About this task — Each record has to be returned exactly as it appears.

Task data —

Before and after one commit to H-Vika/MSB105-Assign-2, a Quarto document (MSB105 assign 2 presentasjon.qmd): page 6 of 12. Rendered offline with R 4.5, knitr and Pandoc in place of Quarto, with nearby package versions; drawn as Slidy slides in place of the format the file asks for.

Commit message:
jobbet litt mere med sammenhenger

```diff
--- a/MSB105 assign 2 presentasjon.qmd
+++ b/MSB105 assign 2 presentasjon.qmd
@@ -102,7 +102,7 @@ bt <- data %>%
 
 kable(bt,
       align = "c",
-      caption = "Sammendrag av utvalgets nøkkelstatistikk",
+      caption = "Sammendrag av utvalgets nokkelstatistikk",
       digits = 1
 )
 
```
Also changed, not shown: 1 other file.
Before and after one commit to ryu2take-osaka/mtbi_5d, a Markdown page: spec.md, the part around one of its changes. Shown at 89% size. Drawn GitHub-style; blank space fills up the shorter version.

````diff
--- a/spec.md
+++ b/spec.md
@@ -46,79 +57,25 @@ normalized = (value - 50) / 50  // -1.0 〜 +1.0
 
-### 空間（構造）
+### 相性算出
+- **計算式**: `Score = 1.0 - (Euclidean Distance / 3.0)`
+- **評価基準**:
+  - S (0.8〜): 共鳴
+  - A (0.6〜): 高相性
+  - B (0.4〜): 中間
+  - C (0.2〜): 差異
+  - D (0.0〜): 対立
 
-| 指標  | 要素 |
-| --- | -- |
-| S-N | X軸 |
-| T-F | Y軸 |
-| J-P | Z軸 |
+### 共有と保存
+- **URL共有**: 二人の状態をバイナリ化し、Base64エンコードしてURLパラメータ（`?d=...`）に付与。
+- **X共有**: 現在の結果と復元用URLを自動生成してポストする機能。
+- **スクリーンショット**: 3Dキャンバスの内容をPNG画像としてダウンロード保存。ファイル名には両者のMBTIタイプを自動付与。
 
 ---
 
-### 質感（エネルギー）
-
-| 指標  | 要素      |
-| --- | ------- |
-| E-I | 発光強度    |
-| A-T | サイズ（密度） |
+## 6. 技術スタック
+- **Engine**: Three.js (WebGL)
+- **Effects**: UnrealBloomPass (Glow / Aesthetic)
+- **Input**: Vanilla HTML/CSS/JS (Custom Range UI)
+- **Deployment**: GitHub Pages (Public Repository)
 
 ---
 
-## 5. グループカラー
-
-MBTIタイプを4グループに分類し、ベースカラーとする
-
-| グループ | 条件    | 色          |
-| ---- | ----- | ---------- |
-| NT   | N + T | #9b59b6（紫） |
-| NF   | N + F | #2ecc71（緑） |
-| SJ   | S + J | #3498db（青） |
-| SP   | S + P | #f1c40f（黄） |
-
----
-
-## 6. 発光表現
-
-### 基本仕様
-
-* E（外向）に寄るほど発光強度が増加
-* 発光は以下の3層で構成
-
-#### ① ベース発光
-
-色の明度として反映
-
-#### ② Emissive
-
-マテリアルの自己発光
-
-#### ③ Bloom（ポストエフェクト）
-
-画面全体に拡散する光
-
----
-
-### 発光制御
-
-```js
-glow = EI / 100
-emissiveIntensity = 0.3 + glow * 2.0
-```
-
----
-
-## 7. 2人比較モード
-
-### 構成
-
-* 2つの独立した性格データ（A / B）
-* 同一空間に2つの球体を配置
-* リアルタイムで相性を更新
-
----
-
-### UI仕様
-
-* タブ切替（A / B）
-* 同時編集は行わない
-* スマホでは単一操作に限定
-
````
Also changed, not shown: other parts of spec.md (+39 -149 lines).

Problem solution —
Before and after one commit to H-Vika/MSB105-Assign-2, a Quarto document (MSB105 assign 2 presentasjon.qmd): page 6 of 12. Rendered offline with R 4.5, knitr and Pandoc in place of Quarto, with nearby package versions; drawn as Slidy slides in place of the format the file asks for.

Commit message:
jobbet litt mere med sammenhenger

```diff
--- a/MSB105 assign 2 presentasjon.qmd
+++ b/MSB105 assign 2 presentasjon.qmd
@@ -102,7 +102,7 @@ bt <- data %>%
 
 kable(bt,
       align = "c",
-      caption = "Sammendrag av utvalgets nøkkelstatistikk",
+      caption = "Sammendrag av utvalgets nokkelstatistikk",
       digits = 1
 )
 
```
Also changed, not shown: 1 other file.
Before and after one commit to ryu2take-osaka/mtbi_5d, a Markdown page: spec.md, the part around one of its changes. Shown at 89% size. Drawn GitHub-style; blank space fills up the shorter version.

````diff
--- a/spec.md
+++ b/spec.md
@@ -46,79 +57,25 @@ normalized = (value - 50) / 50  // -1.0 〜 +1.0
 
-### 空間（構造）
+### 相性算出
+- **計算式**: `Score = 1.0 - (Euclidean Distance / 3.0)`
+- **評価基準**:
+  - S (0.8〜): 共鳴
+  - A (0.6〜): 高相性
+  - B (0.4〜): 中間
+  - C (0.2〜): 差異
+  - D (0.0〜): 対立
 
-| 指標  | 要素 |
-| --- | -- |
-| S-N | X軸 |
-| T-F | Y軸 |
-| J-P | Z軸 |
+### 共有と保存
+- **URL共有**: 二人の状態をバイナリ化し、Base64エンコードしてURLパラメータ（`?d=...`）に付与。
+- **X共有**: 現在の結果と復元用URLを自動生成してポストする機能。
+- **スクリーンショット**: 3Dキャンバスの内容をPNG画像としてダウンロード保存。ファイル名には両者のMBTIタイプを自動付与。
 
 ---
 
-### 質感（エネルギー）
-
-| 指標  | 要素      |
-| --- | ------- |
-| E-I | 発光強度    |
-| A-T | サイズ（密度） |
+## 6. 技術スタック
+- **Engine**: Three.js (WebGL)
+- **Effects**: UnrealBloomPass (Glow / Aesthetic)
+- **Input**: Vanilla HTML/CSS/JS (Custom Range UI)
+- **Deployment**: GitHub Pages (Public Repository)
 
 ---
 
-## 5. グループカラー
-
-MBTIタイプを4グループに分類し、ベースカラーとする
-
-| グループ | 条件    | 色          |
-| ---- | ----- | ---------- |
-| NT   | N + T | #9b59b6（紫） |
-| NF   | N + F | #2ecc71（緑） |
-| SJ   | S + J | #3498db（青） |
-| SP   | S + P | #f1c40f（黄） |
-
----
-
-## 6. 発光表現
-
-### 基本仕様
-
-* E（外向）に寄るほど発光強度が増加
-* 発光は以下の3層で構成
-
-#### ① ベース発光
-
-色の明度として反映
-
-#### ② Emissive
-
-マテリアルの自己発光
-
-#### ③ Bloom（ポストエフェクト）
-
-画面全体に拡散する光
-
----
-
-### 発光制御
-
-```js
-glow = EI / 100
-emissiveIntensity = 0.3 + glow * 2.0
-```
-
----
-
-## 7. 2人比較モード
-
-### 構成
-
-* 2つの独立した性格データ（A / B）
-* 同一空間に2つの球体を配置
-* リアルタイムで相性を更新
-
----
-
-### UI仕様
-
-* タブ切替（A / B）
-* 同時編集は行わない
-* スマホでは単一操作に限定
-
````
Also changed, not shown: other parts of spec.md (+39 -149 lines).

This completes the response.